First and most obvious, make sure your employees are trained in how to recognize “phishing” e-mails, since they’re often the initial point of attack. If an e-mail is addressed to “undisclosed recipients,” for example, or if the “from” e-mail address doesn’t seem to match the name of the sender in the body of the e-mail, look out. Also, fraudsters often change one or two letters in the address to make it look like it belongs to someone you know. Never click on links or attachments unless you’re 100% sure they’re legit (by calling the sender to confirm). If the e-mail contains poor grammar or spelling mistakes…red flag. If you’re being asked to transmit account numbers or personal information…red flag. The bottom line is what Las Vegas security teams call “JDLR” – “Just Doesn’t Look Right.”
Second, talk to your IT people now, before trouble happens, and begin to formulate a defense plan. Make sure your systems are set up for maximum protection, for example. The question to ask is: Who can (and should) be able to access what, and why? The use of privileged accounts should be carefully restricted, for example; only use administrator accounts when necessary. Configure access controls, including file, directory and network share permissions appropriately. Your IT people can also disable certain information contained in office files transmitted over email. Implement software restriction policies or other controls to prevent programs from executing from common ransomware locations (e.g., temporary folders supporting popular internet browsers, compression/decompression programs).

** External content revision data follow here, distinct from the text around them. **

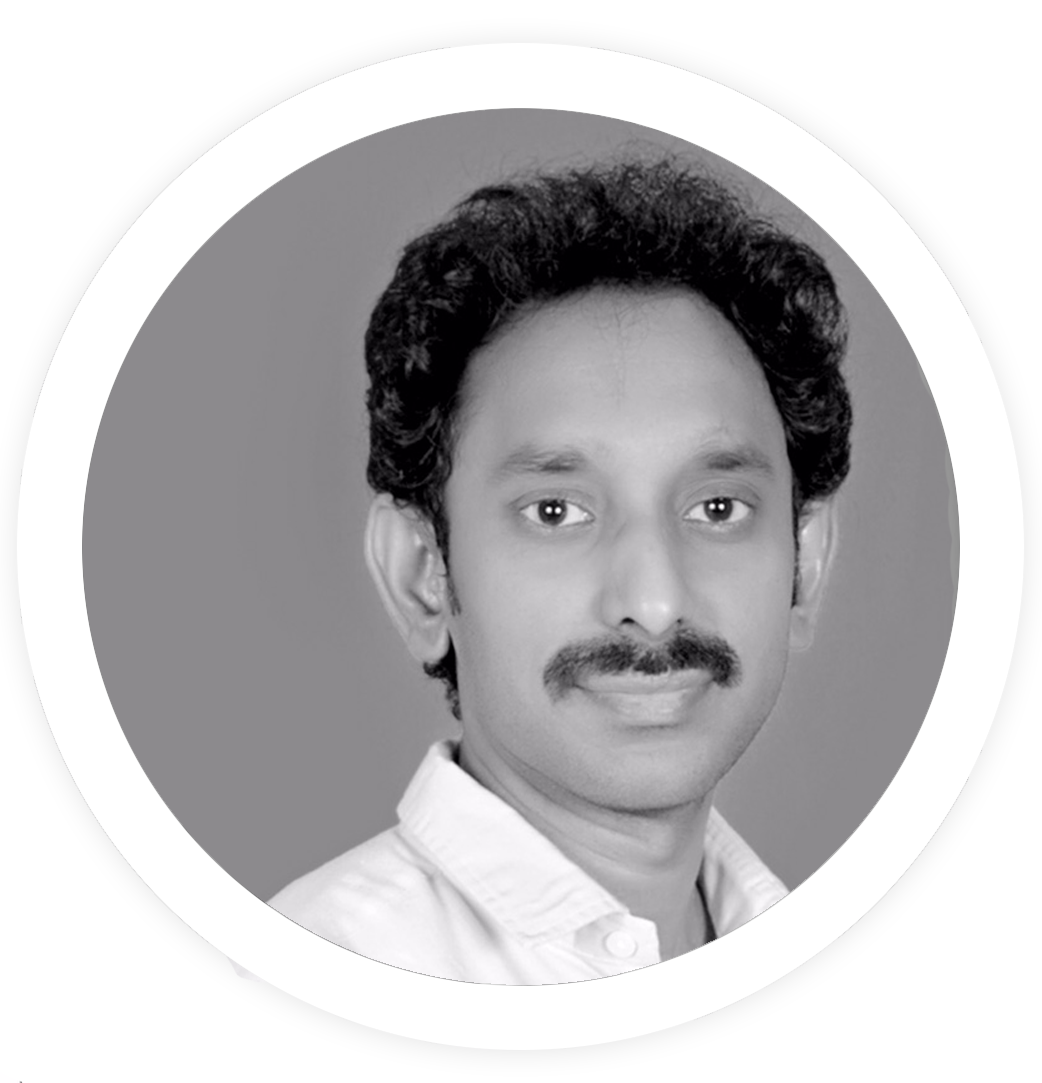
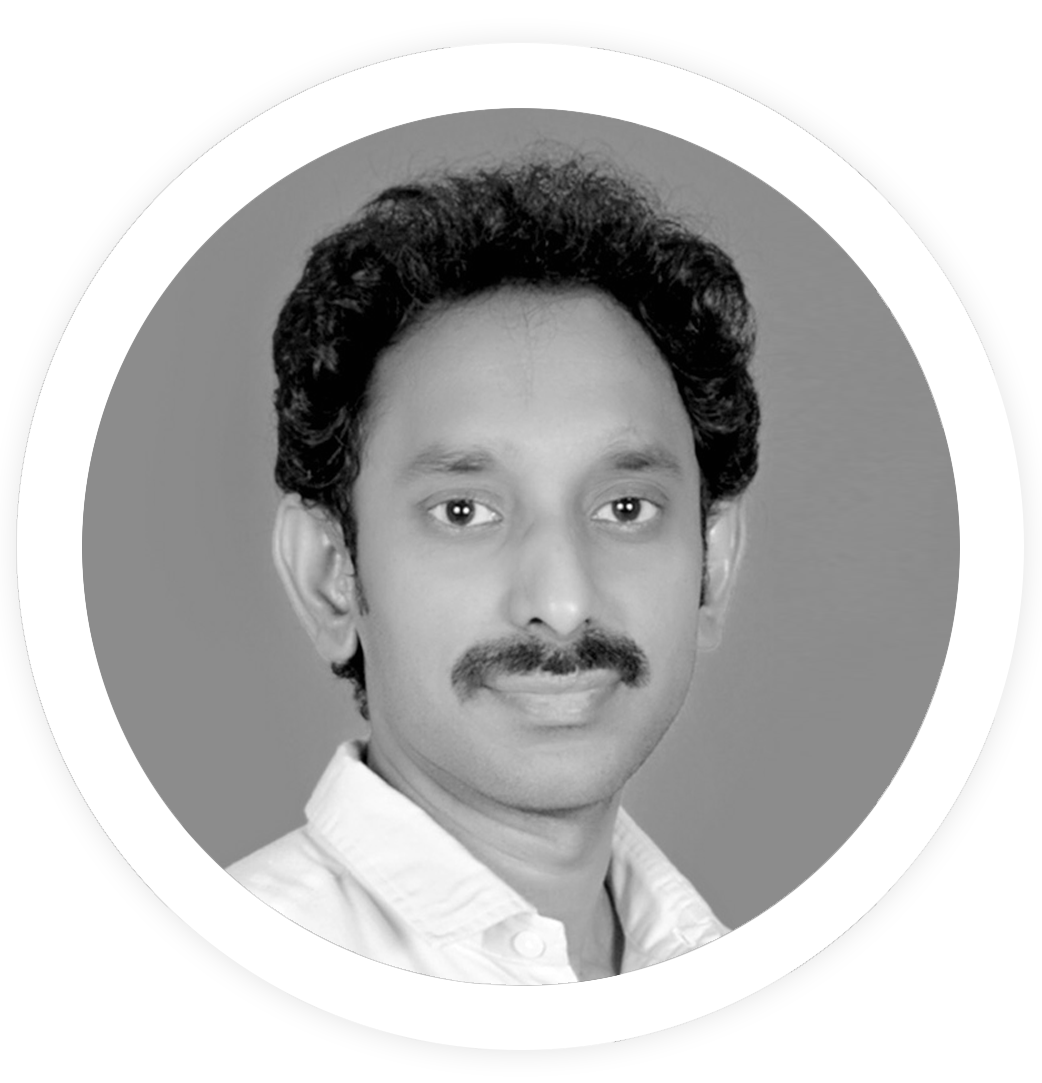
changes to overview page
changes to overview page

Changed region(s): [[0.215, 0.1219, 0.8292, 0.9141]]

diff --git a/main/overview.html b/main/overview.html
@@ -114,24 +114,48 @@
     <!--<div style="width: 80%; margin: 0 auto;">-->
     <div>
         <div id="theProblem">
-            <h2 style="color: #116194;">There is a growing gap between data generated and the ability of business to derive actionable insights</h2>
+            <h2 id="theGap">There is a growing gap between data generated and the ability of business to derive actionable insights</h2>
 
 
             <div id="max-breaker"></div>
             <img id="dataImg" src="images/data_knowledge_action.png" />
         </div>
-        <hr/>
         <div id="change">
             <h2 id="changeHeader">DISCERN Changes all of that</h2>
         </div>
-        <div id="missionDiv">
-            <h2><b>Our Mission:</b> DISCERN makes the world of data MORE:</h2>
-            <h3>Discoverable</h3>
-            <h3>Useful</h3>
-            <h3>Accessible</h3>
-            <h3>Valuable</h3>
+        <img src="images/spider.png">
+        <h2 id="bridgeGap">DISCERN Bridges the Gap</h2>
+        <div id="splitButtons">
+            <div id="leftButtonDiv" class="col-xs-6">
+                <button id="leftButton">Learn More</button>
+            </div>
+            <div id="rightButtonDiv" class="col-xs-6">
+                <button id="rightButton">Learn More</button>
+            </div>
         </div>
-        <hr>
+        <div id="missionDiv">
+            <h2 id="missionHeader">Our Mission</h2>
+            <h3 id="bulletsHeader">DISCERN makes the world of data MORE:</h3>
+            <div class="col-xs-1"></div>
+            <div id="bulletDiv" class="col-xs-10">
+                <div class="col-xs-3">
+                    <h3 class="bullets">Discoverable</h3>
+                </div>
+                <div class="col-xs-3">
+                    <h3 class="bullets">Useful</h3>
+                </div>
+                <div class="col-xs-3">
+                    <h3 class="bullets">Valuable</h3>
+                </div>
+                <div class="col-xs-3">
+                    <h3 class="bullets">Accessible</h3>
+                </div>
+            </div>
+            <div class="col-xs-1"></div>
+
+
+
+        </div>
         <div id="valuePropDiv">
             <h2 style="color: white">Value Proposition: DISCERN improves decision-making effectiveness by > 100x</h2>
             <!--<span id="increase100" style="color: #337ab7;"><b>>100x</b></span></h2>-->
@@ -157,6 +181,57 @@
         position: fixed;
         bottom: 0;
         right: 0;
+        padding: 20px;
+    }
+
+    #theGap {
+        color: #116194;
+        margin-top: 50px;
+    }
+
+    #bulletDiv {
+        padding: 0;
+    }
+
+    #leftButtonDiv {
+        border-right: 2px solid #116194;
+        padding: 30px;
+    }
+
+    #rightButtonDiv {
+        padding: 30px;
+    }
+
+    #splitButtons {
+        background-color: lightgray;
+        padding-top: 15px;
+        height: 150px;
+    }
+
+    #leftButton {
+        width: 50%;
+        display: block;
+        margin: auto;
+        font-size: 28px;
+        padding: 10px;
+        background-color: orange;
+        border: 1px solid orange;
+        color: white;
+    }
+
+    #rightButton {
+        width: 50%;
+        display: block;
+        margin: auto;
+        font-size: 28px;
+        padding: 10px;
+        background-color: purple;
+        border: 1px solid purple;
+        color: white;
+    }
+
+    #bulletsHeader {
+        font-size: 42px;
         padding: 20px;
     }
 
@@ -196,9 +271,16 @@
 
     #missionDiv {
         /*background-color: #337ab7;*/
-        padding: 50px;
+        padding: 0 50px;
         /*color: white;*/
         color: #337ab7;
+        height: 400px;
+    }
+
+    #missionHeader {
+        font-size: 100px;
+        letter-spacing: 1px;
+        padding: 20px;
     }
 
     #valuePropDiv {
@@ -208,8 +290,9 @@
 
     #dataImg {
         display: block;
-        width: 90%;
+        width: 70%;
         margin: auto;
+        margin-bottom: 50px;
     }
 
     #increase100 {

diff --git a/main/about.html b/main/about.html
@@ -225,9 +225,9 @@
         </div>
         <div class="col-sm-6 col-md-4 col-lg-3">
             <div class="thumbnail">
-                <img src="images/Sanjay.png" class="img-circle">
+                <img src="images/Team_Members_Sanjay.png" class="img-circle">
                 <div class="caption">
-                    <h3 class="bios" ng-click="changeName('Sanjay Agarwal'); changebio('Jeff Bezos is his own bodyguard... Lorem ipsum dolor sit amet, consectetur adipisicing elit. Fuga similique beatae neque, consectetur quasi, nisi. Sunt odio odit quibusdam repellendus in architecto libero corporis magnam tenetur. Nesciunt mollitia excepturi sequi.'); changeImg('images/Team_Members_Gil.png');">Sanjay Agarwal</h3>
+                    <h3 class="bios" ng-click="changeName('Sanjay Agarwal'); changebio('Jeff Bezos is his own bodyguard... Lorem ipsum dolor sit amet, consectetur adipisicing elit. Fuga similique beatae neque, consectetur quasi, nisi. Sunt odio odit quibusdam repellendus in architecto libero corporis magnam tenetur. Nesciunt mollitia excepturi sequi.'); changeImg('images/Team_Members_Sanjay.png');">Sanjay Agarwal</h3>
                     <p>Chief Data Scientist</p>
                 </div>
             </div>

diff --git a/main/stylesheets.css b/main/stylesheets.css
@@ -344,9 +344,16 @@ iframe {
     #servicesNav {
         margin-top: 0px;
     }
+    .bullets {
+        font-size: 28px;
+    }
 }
 
-@media (min-width:534px) {}
+@media (max-width:914px) {
+    .bullets {
+        font-size: 16px;
+    }
+}
 
 @media (max-width:1148px) {
     .navLinkDivs {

Third, if you think you’ve been hit, don’t wait and hope the problem gets better…get your IT people involved immediately. In NotPetya’s case, the ransomware infects computers and then waits for about an hour before rebooting the machine. While the machine is rebooting, you can switch off to prevent the files from being encrypted, and try to rescue the files. Your IT people may instruct you to disconnect your PC from the Internet, reformat the hard drive and reinstall your files from backup. (If the system reboots with the ransom note, don’t pay the ransom – as I said, with NotPetya at least, there’s no way to get the decryption key to unlock your files anyway.)

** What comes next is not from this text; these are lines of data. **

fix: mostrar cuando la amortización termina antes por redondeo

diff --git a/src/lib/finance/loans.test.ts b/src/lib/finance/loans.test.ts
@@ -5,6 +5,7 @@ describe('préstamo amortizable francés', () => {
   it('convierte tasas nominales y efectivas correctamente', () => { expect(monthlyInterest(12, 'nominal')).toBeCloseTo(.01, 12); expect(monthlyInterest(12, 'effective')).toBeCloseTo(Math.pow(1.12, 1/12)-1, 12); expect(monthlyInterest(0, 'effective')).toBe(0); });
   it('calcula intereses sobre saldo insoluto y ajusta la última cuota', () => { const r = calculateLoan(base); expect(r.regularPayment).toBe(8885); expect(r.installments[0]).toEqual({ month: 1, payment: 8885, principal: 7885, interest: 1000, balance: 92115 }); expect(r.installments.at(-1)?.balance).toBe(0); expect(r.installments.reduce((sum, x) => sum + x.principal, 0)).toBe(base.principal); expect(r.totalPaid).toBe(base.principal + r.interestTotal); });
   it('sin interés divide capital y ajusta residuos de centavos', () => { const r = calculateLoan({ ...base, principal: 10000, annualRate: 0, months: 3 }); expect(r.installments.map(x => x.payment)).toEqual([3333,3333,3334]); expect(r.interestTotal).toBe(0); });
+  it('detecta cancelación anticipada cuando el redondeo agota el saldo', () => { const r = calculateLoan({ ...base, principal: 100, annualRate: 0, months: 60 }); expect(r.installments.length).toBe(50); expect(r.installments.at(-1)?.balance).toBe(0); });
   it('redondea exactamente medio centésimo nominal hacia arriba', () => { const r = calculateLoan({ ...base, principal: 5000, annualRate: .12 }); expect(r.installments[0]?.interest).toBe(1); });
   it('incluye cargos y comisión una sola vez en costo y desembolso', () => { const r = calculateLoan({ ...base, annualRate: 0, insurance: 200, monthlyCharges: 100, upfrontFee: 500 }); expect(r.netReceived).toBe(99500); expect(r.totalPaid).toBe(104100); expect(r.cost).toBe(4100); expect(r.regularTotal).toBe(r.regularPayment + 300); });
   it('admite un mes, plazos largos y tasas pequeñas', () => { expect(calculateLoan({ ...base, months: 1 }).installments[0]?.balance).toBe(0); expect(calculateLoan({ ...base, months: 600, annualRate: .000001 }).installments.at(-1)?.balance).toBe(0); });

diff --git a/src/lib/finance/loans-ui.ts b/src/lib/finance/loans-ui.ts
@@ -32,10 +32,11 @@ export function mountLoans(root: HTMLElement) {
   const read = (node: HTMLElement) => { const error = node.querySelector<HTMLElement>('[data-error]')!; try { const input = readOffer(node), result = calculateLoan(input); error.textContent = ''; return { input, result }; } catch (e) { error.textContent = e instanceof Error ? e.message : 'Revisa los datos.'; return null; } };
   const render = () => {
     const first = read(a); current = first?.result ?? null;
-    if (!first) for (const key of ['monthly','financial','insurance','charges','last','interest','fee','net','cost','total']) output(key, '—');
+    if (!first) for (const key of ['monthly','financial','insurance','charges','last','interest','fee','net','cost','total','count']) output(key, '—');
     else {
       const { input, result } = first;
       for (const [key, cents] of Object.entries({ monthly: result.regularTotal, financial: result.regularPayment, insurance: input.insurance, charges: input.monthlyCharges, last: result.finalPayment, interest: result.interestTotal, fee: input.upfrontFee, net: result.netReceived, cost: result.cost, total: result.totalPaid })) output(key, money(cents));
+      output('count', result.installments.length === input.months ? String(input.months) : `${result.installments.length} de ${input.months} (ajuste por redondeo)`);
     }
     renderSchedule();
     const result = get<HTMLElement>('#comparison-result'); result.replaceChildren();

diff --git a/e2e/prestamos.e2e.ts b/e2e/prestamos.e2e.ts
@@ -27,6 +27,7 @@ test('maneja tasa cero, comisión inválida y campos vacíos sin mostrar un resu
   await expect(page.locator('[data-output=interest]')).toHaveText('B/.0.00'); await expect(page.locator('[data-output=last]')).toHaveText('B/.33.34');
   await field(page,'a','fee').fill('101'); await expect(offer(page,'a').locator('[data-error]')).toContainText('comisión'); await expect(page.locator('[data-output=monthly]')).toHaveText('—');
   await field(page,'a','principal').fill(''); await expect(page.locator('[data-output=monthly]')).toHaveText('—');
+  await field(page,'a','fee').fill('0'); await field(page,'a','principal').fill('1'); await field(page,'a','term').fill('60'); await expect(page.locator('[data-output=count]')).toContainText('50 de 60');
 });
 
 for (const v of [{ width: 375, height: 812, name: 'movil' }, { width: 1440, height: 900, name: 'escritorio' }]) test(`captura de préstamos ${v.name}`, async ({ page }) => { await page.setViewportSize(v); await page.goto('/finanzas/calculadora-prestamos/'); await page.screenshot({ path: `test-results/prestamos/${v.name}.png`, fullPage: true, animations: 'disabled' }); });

Fourth, make sure you’re backing up your data properly, and make sure that your IT people frequently test the systems for integrity and physical security. (If you can restore the bulk of your data from the cloud, the fraudsters lose a lot of their leverage.) Keep operating systems, software and firmware up-to-date and patched. (I know it’s a pain in the neck, but do it anyway.) Make sure that antivirus and anti-malware solutions are also updated, and are regularly scanning network resources looking for invaders.
Finally, call your broker and review your cyberinsurance (or lack of it). If you don’t have the coverage, think about getting it, and at least go through the exercise of completing the application even if you don’t bind. The application tends to be fairly detailed and may alert you to gaps in your company’s procedures, which could save you from trouble later. Make sure the policy provides coverage for ransomware-related costs. Despite the dramatic rise in ransomware, insurance coverage for this particular threat isn’t always included. (There’s no standard-form policy, so you have to review the specific wording.) Since ransomware incidents often don’t result in the destruction or actual “theft” of any data, policies that limit coverage — like business interruption coverage — to situations where data is altered or destroyed may prove useless in a ransom situation. Remember, also, that policies may require the insurance company’s consent before paying any ransom. Better figure all this out now, before it’s too late.